Another part of the Valuation Manual that received discussion is VM 20 and how it will impact reinsurance.
The effectiveness of modeling in assessing actual risk transfer was one concern raised by regulators during a discussion of Section 20 of the proposed Valuation Manual being developed as a piece of PBR.
In order to include all the necessary assumptions in creating stochastic models, there needs to be the presumption that companies always act in their best economic interests and that all necessary information about the company is available to the modelers and that is not necessarily the case, according to Dan Keating, a Florida regulator.
New York regulator Amanda Fenwick asserted that risk transfer rules need to stay in place to prevent possible manipulation by companies.
But Diane Wallace, a life actuary and reinsurance specialist speaking both personally and for the American Academy of Actuaries, Washington, said modeling reinsurance is really no different than modeling life insurance policies. Many reinsurance cash flows, she explained, are more consistent than regular policy cash flows. And, she continued, capturing all possibilities through modeling helps eliminate the possibility of manipulating reinsurance.
The New York department’s Mark Greene, a supervising actuary, expressed concern that reinsurance transactions are based on models that companies themselves may not fully understand. It adds an extra responsibility for regulators to get their arms around these transactions to see if they are sound, he continued.
But Wallace countered, that right now companies are free to enter treaties and manage risks that may not be fully known, such as how policyholders will behave.
Sheldon Summers, a California regulator and actuary, said that when PBR and the Valuation Manual are put in place, he would like to see new reinsurance agreements that increase risk management possibilities made available as long as there is a risk transfer.
A Feb. 5 discussion of a draft of a new SVL model focused on a number of issues including not making the law so encompassing that it would bring in non-life companies and what should be the qualifications of an actuary opining on the financial health of an insurer.
New York’s Fenwick said in her state language would be supported that would require an actuary to have an FSA or ASA designation.
Another issue both Fenwick and Kerry Krantz, a Florida regulator, raised was the retention of an actuarial solvency certification by a domestic state that could be used by non-domestic states. Krantz said he wondered whether members of the NAIC’s executive committee who might rely on the certification were aware that it was being removed.
In a separate letter, Fenwick also outlined some of the other points that are important to New York regulators. She noted that the SVL should provide detail for the general reserve methodology, reassert the need to retain commissioner authority, and include a penalty for a company that intentionally sets reserves lower than what they should be.
Both the ACLI and the Affordable Life Insurance Alliance, Washington, raised concern about proposed broad language using the word ‘company’ rather than the term ‘life insurer’ citing concern that it would raise objections from non-life companies and slow down the project.
The issue did come up on the call and regulators deleted the term life insurance for one amendment so that other types of companies could be included.

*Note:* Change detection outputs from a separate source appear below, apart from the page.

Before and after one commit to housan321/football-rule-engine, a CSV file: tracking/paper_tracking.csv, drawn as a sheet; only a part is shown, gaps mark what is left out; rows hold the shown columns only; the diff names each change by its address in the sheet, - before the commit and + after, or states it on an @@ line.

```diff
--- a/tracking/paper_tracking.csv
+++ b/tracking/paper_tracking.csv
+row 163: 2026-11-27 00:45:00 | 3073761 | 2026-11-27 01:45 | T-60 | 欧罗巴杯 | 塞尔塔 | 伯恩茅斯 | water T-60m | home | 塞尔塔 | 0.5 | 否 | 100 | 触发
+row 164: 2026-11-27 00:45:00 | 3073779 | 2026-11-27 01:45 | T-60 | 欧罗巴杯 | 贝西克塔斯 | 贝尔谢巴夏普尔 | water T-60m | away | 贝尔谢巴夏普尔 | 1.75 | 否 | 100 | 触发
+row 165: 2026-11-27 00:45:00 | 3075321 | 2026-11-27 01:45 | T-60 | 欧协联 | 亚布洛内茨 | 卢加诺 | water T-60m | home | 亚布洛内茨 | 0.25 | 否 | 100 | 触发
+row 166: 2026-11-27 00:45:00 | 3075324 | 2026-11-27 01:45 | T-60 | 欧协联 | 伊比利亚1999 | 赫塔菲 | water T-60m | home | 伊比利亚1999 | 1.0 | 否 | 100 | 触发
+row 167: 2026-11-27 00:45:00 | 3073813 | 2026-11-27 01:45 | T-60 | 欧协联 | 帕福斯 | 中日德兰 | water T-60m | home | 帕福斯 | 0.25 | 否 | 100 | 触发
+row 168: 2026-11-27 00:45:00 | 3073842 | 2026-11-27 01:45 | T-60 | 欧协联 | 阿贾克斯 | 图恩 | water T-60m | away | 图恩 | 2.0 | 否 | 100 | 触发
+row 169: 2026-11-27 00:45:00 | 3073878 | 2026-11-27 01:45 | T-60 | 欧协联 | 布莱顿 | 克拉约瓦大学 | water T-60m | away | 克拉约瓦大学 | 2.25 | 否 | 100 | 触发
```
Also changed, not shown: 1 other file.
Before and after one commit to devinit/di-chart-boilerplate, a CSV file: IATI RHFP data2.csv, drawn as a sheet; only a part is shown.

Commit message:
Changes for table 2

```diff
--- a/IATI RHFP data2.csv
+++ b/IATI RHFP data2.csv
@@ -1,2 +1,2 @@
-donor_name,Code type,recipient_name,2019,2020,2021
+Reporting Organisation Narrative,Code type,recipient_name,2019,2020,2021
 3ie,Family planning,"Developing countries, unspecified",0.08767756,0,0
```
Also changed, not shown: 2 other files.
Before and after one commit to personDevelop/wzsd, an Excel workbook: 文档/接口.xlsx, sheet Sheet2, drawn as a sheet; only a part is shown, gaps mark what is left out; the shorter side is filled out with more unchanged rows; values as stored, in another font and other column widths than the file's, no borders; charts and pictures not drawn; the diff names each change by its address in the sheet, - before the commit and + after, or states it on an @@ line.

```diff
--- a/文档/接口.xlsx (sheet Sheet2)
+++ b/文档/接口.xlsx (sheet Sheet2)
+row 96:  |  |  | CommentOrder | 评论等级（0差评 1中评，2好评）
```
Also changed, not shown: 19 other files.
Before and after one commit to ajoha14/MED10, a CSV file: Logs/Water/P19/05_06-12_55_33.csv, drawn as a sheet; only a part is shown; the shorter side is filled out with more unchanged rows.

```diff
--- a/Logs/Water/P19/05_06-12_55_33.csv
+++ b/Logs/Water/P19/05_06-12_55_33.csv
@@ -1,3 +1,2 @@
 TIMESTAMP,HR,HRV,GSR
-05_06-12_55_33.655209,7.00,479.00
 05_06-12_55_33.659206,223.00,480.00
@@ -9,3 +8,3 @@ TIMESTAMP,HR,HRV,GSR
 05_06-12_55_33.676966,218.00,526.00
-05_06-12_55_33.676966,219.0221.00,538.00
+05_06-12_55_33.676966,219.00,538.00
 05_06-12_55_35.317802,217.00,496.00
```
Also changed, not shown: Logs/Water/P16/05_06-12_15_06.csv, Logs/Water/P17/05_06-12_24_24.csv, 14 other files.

Concern for small companies was raised in a written comment submitted by Donald Walker, a life actuary with Farm Bureau Life Ins. Co. of Michigan in Lansing. While he applauded single-state exemptions from some PBR requirements, he noted that other small companies with limited resources may operate in more than one state. And, he added, the changes in the SVL and PBR have a “lack of utility for companies that are not writing the more exotic lines of business.”